X-ray microscopy

The well-established way to obtain the ultimate resolution is to use X-ray optics. This imaging technique is since many years performed at synchrotrons, since they can provide a high brilliance monochromatic beam. In recent decades, the optics-based X-ray microscope based on laboratory sources are commercially available.

The X-ray optics limits the bandwidth of the spectrum, thus a high brightness and relatively monochromatic X-ray source is needed. The conventional laboratory-based X-ray microscopes often use high-power rotating-anode sources. The drawback of this setup is the high loss of flux, since the acceptance angle of the optics will strictly limit what radiation that can become useful. A MetalJet source offers a sharp, high-intensity Kα line from Gallium emitted from a small focal spot, making a considerably larger fraction of the flux useful in the optics setup. This higher brightness makes broad applications possible also on compact sources.

Schematic of high-resolution optics-based X-ray microscope. Just like in a visible light microscope, the condenser optic illuminates the sample and the high-resolution objective images the sample to the detector.

Application examples for X-ray microscopy

The periodic line patterns at the inner of a Siemens star, with 150 nm lines and spaces, can be resolved with the X-ray microscope based on the MetalJet D2 source. The image was taken with a Fresnel zone plate as objective. 

C. Fella, et al., “Hybrid setup for micro- and nano-computed tomography in the hard X-ray range”, Rev. Sci. Instrum. (2017); 

From the same publication, a volumetric rendering of the CT of a bent ~ 4 µm tip of the bend tip of a damaged injection cannula with X-ray microscope based on Excillum’s MetalJet source. The voxel size was 147 nm.

C. Fella, et al., “Hybrid setup for micro- and nano-computed tomography in the hard X-ray range”, Rev. Sci. Instrum. (2017); 

Unless otherwise stated, pictures and content is published under license for CC-BY (https://creativecommons.org/licenses/by/4.0/​).


High resolution microimaging
Studying polycrystalline materials at the microscale
X-ray ptychography: from the synchrotron to your laboratory


MetalJet and NanoTube for X-ray imaging applications

Publications & more

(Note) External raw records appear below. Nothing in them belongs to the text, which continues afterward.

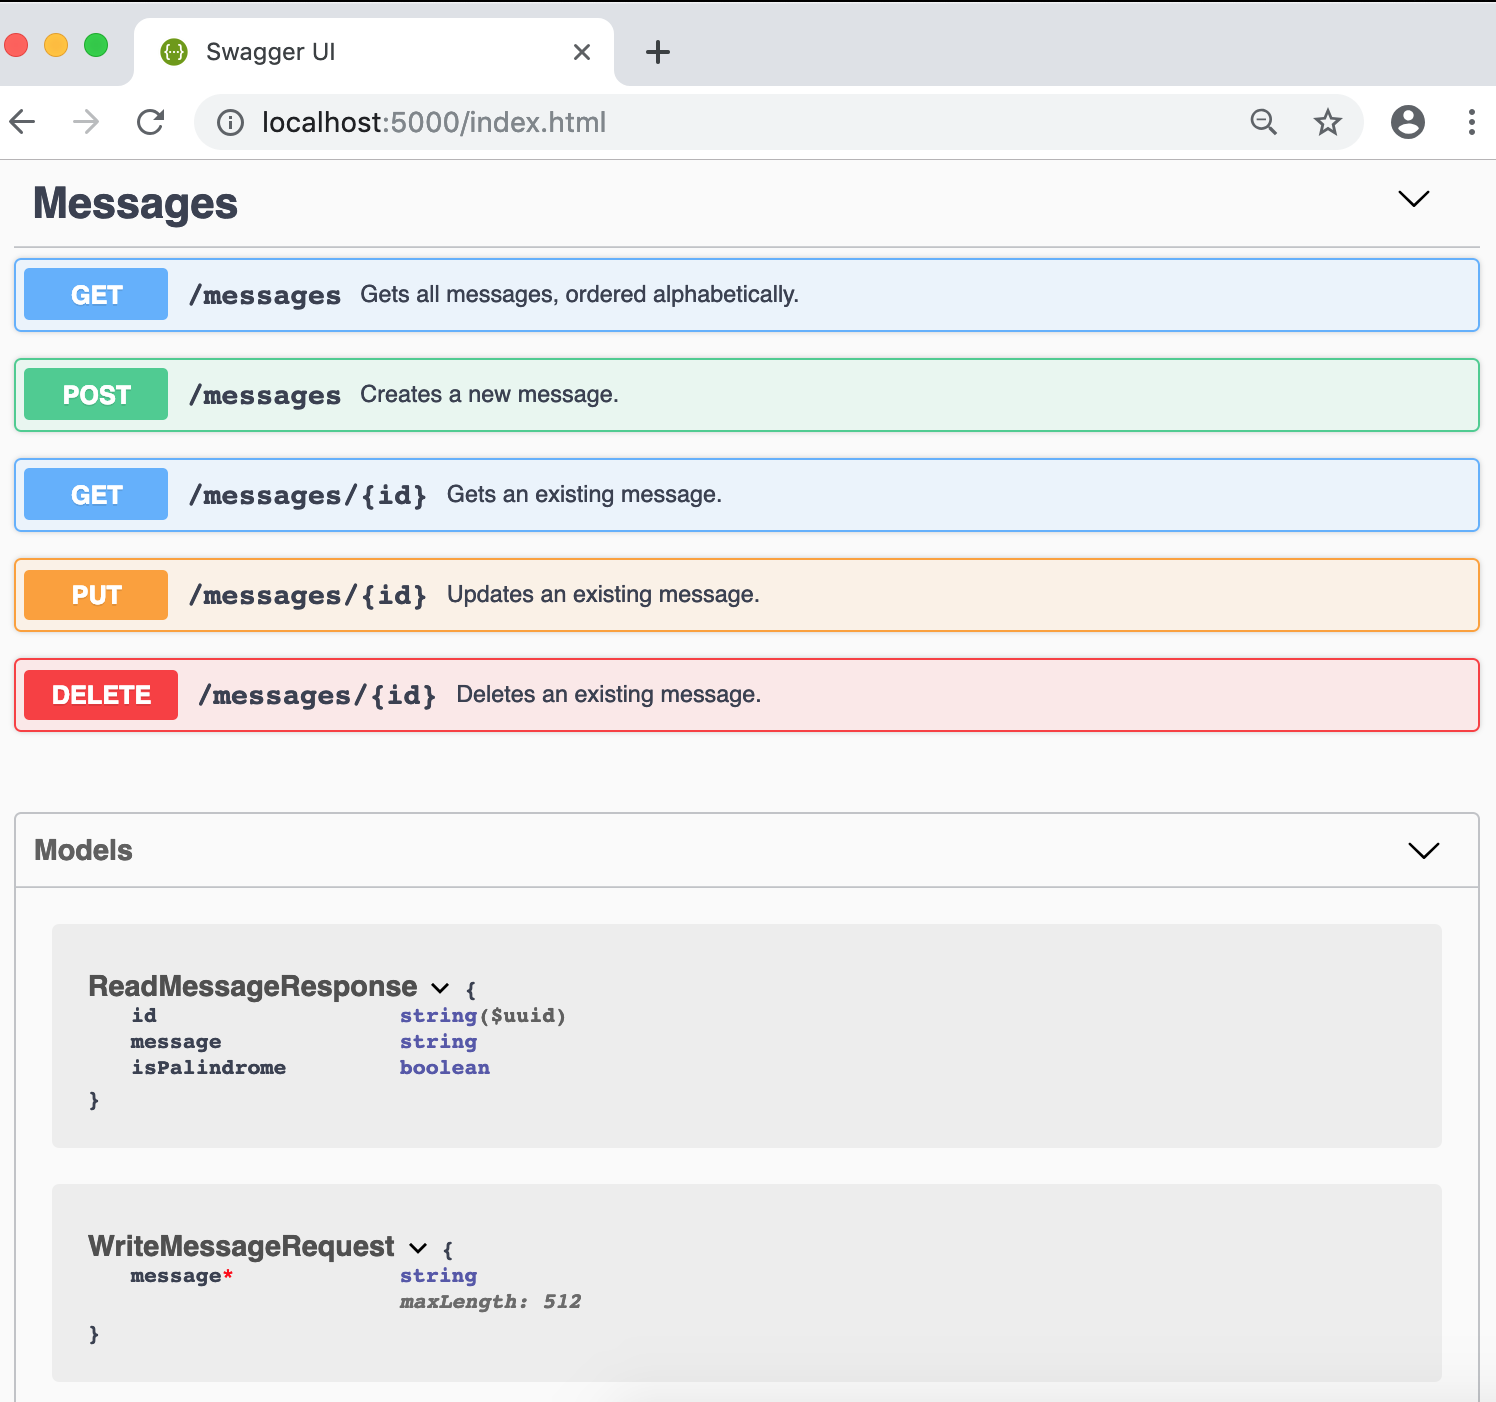
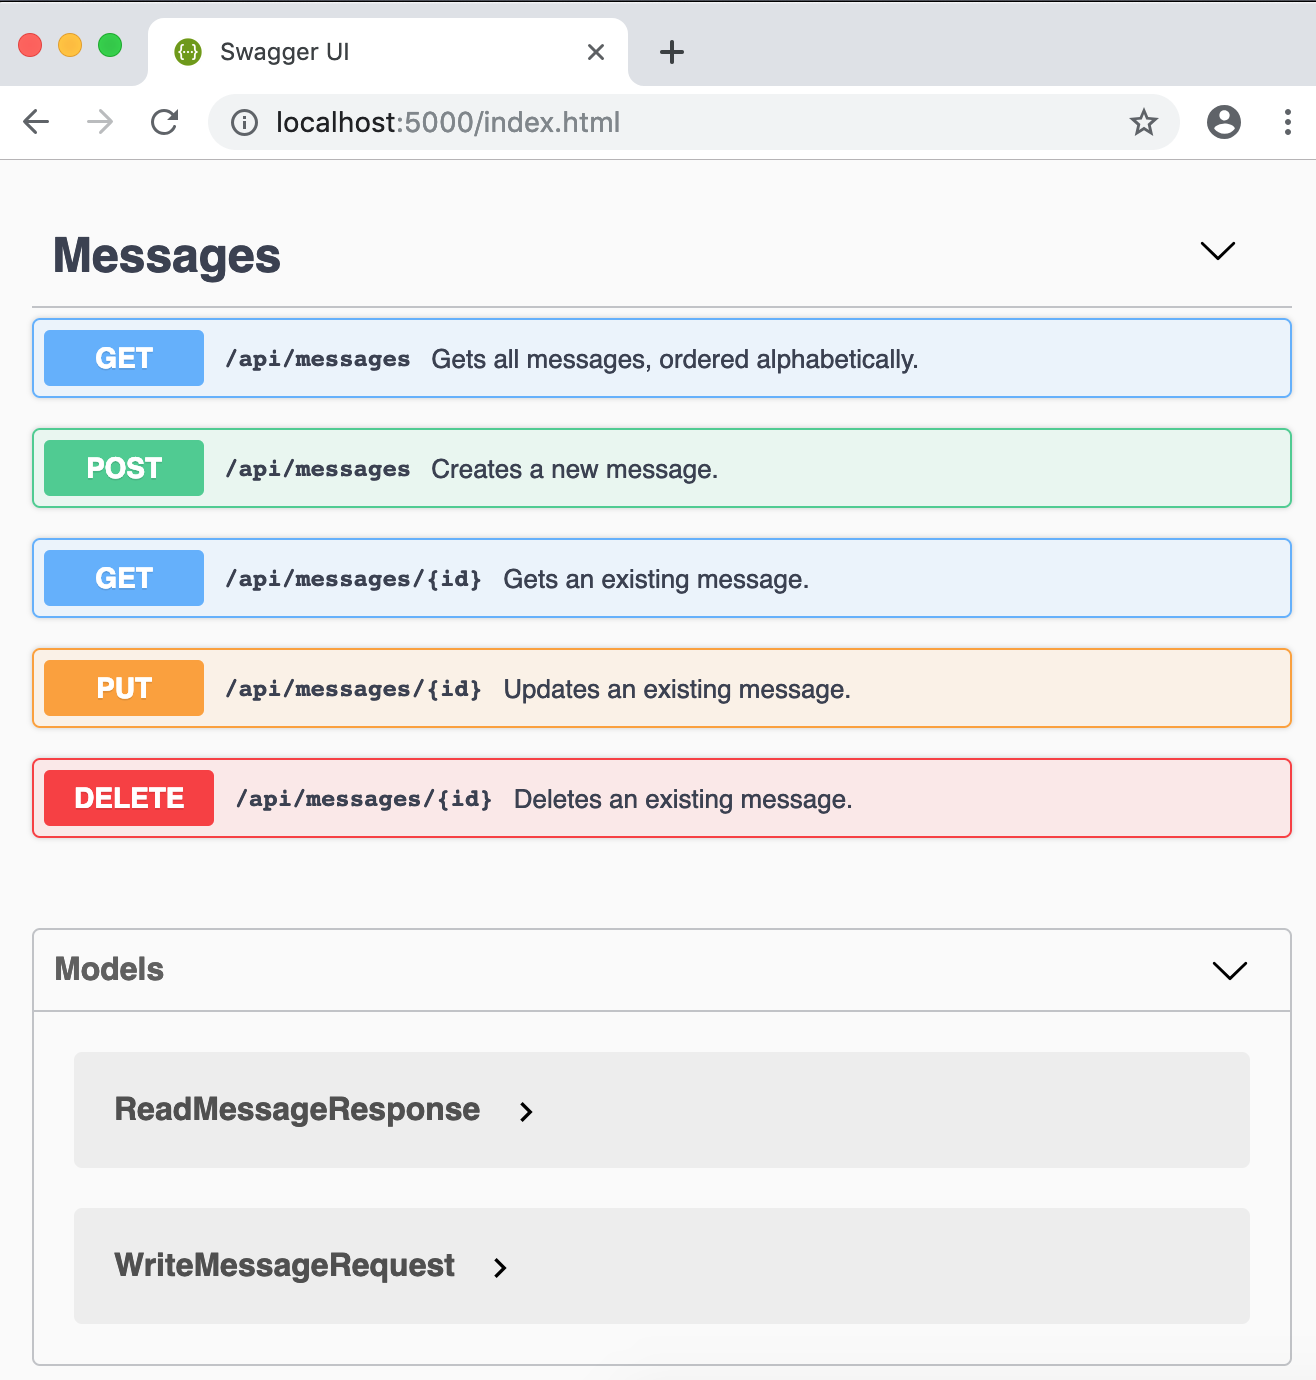
Updated README and image to reflect new api prefix

diff --git a/README.md b/README.md
@@ -16,7 +16,7 @@ different port.
 After the application starts, you should be able to navigate to `http://localhost:5000` in your web browser and invoke the API via cURL.
 
 ```console
-curl -X GET "http://localhost:5000/messages" --verbose --include
+curl -X GET "http://localhost:5000/api/messages" --verbose --include
 ```
 
 ## Run unit tests:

Imaging knowledge

Recommended products for X-ray microscopy

MetalJet E1+ 160 kV
MetalJet D2+ 70 kV
NanoTube N3

Related X-ray methods

Phase-contrast imaging

Attenuation-contrast imaging